If you have friends or loved ones whose heart warms when the mercury freezes, the gift ideas below will help keep them warm, well-fed, and safe.
Unlike more technical adventures like climbing or whitewater kayaking, polar travel is largely walking and winter camping. Over my many arctic expeditions, I’ve learned that cold’s not bad, even when it’s so extreme that you can snuff out a match in a capful of gasoline. The key is having the right gear. If you’re poorly equipped, you may survive, but you suffer far more than you have to.
Gifts for winter adventurers
I wish the stuff below had been available when I was just starting out. It would have made those early journeys so much easier.
High-SPF sunscreens are common, but try tracking down comparably protective lip balm. La Roche-Posay’s Anthelios handles both high mountains and blazing summer Antarctic sunshine. An extreme lip balm for extreme environments. It’s a small gift, but one you can guarantee will get used.
Simple but effective wind protection for the face, OR’s classic Gorilla Balaclava has a removable nosepiece held on with Velcro. If you breathe out through the spacious nosepiece, goggles or sunglasses don’t fog up. In the evening, remove the icy nosepiece and lay it on the stove board as you melt water and cook. If you’re careful, turning the nosepiece over and over like a hot dog on a spit, you can dry it for the next day by the end of your cooking.

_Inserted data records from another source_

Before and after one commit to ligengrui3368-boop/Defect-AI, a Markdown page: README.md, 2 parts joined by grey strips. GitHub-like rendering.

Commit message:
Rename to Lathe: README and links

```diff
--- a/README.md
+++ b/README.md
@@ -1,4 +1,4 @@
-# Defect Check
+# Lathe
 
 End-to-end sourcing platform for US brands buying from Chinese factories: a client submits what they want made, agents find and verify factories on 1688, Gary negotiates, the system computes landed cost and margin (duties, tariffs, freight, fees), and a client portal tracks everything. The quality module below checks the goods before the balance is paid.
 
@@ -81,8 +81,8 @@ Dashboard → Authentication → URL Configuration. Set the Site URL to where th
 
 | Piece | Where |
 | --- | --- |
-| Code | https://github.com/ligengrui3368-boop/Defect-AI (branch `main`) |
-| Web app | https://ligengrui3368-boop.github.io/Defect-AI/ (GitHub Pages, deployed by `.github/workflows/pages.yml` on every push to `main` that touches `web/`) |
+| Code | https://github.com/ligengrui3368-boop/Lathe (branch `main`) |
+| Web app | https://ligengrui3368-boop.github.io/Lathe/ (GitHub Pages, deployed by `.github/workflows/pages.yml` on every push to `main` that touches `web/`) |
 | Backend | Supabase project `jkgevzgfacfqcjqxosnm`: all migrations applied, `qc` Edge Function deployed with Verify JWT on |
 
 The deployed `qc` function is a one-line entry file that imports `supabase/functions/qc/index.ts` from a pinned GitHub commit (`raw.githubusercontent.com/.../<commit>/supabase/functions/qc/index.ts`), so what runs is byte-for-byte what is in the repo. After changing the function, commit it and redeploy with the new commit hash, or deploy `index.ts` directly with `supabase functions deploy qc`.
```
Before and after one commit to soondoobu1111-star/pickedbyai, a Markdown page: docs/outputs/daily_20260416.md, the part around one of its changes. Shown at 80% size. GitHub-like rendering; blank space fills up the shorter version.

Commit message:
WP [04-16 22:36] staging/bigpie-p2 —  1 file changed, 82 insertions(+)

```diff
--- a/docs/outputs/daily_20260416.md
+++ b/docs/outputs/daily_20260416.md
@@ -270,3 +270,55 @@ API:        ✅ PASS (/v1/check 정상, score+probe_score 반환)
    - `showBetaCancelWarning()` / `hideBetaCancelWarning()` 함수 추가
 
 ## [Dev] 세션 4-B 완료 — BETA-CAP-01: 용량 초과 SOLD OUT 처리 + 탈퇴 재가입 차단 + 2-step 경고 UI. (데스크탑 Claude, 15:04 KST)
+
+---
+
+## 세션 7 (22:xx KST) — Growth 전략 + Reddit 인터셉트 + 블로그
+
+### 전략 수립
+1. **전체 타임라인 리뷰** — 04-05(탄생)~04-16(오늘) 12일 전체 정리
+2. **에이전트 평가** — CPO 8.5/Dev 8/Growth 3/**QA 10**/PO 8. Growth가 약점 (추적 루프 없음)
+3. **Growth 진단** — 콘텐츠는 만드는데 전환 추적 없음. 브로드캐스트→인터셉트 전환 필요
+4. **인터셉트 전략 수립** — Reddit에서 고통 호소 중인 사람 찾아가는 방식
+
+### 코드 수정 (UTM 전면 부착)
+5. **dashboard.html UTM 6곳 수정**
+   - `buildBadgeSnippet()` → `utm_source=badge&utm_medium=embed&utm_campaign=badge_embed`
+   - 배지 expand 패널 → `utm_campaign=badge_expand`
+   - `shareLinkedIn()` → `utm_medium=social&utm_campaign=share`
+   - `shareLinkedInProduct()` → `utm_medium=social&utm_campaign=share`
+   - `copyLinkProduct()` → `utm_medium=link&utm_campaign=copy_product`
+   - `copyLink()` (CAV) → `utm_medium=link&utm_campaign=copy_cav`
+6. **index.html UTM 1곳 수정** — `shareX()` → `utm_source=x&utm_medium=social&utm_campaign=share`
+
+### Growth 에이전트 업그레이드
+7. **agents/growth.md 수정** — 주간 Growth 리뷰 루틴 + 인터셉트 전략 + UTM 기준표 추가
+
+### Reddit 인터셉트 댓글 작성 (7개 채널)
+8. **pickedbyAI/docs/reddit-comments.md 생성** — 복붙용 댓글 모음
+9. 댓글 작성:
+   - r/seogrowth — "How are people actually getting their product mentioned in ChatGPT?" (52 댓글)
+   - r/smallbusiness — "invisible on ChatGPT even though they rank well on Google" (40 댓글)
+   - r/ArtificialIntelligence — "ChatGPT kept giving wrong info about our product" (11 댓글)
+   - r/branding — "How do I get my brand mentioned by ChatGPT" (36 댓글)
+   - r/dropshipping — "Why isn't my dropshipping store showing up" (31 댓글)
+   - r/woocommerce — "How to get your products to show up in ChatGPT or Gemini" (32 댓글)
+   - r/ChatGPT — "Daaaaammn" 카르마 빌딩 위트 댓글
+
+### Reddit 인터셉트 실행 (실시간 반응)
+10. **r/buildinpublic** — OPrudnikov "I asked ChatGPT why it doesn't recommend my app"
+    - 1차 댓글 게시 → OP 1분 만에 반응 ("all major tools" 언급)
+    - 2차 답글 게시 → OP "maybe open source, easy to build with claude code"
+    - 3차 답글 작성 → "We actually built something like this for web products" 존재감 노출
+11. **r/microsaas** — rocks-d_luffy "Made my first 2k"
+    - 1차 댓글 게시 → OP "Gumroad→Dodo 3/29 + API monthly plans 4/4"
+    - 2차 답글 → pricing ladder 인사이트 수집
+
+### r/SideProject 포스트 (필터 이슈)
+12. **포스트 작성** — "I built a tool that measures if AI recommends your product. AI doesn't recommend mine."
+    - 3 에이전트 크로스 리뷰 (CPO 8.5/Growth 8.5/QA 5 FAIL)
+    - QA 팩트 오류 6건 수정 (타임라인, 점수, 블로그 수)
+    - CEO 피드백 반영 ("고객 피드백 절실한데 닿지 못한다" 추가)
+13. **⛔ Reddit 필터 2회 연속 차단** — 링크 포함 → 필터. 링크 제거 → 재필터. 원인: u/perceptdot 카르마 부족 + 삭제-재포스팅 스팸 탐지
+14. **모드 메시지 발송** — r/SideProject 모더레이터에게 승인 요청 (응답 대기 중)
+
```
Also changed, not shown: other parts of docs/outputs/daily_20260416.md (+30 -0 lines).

Most titanium cooking pots are tiny — like many freeze-dried meals, they don’t even serve one. But this two-litre Toaks model handles at least two big expedition appetites. The bail lets you hang it over an open fire, but the edge also grips a standard pot holder.
Light and fully waterproof — you can stand almost knee-deep in the ocean without leakage — these overboots allow you to handle varied arctic terrain without heavy boots. Light hikers can handle the dry stuff, then slip these on for boggy ground. The Adventurer model comes up the highest. Note that if you wear them all day, the inner footwear does get soggy from sweat. They’re made for on-and-off usage, not all-day mud slogs.
Ski poles specifically for polar sled hauling are not easy to find. The Asnes Ingstad poles have all the right features: straps big enough to accommodate bulky mittens, solid powder baskets and sharp tips to give purchase on ice or slippery, wind-packed snow. The 7075 aluminum is more solid and easier to repair in the wilderness than carbon, too. It comes in lengths from 130-160cm.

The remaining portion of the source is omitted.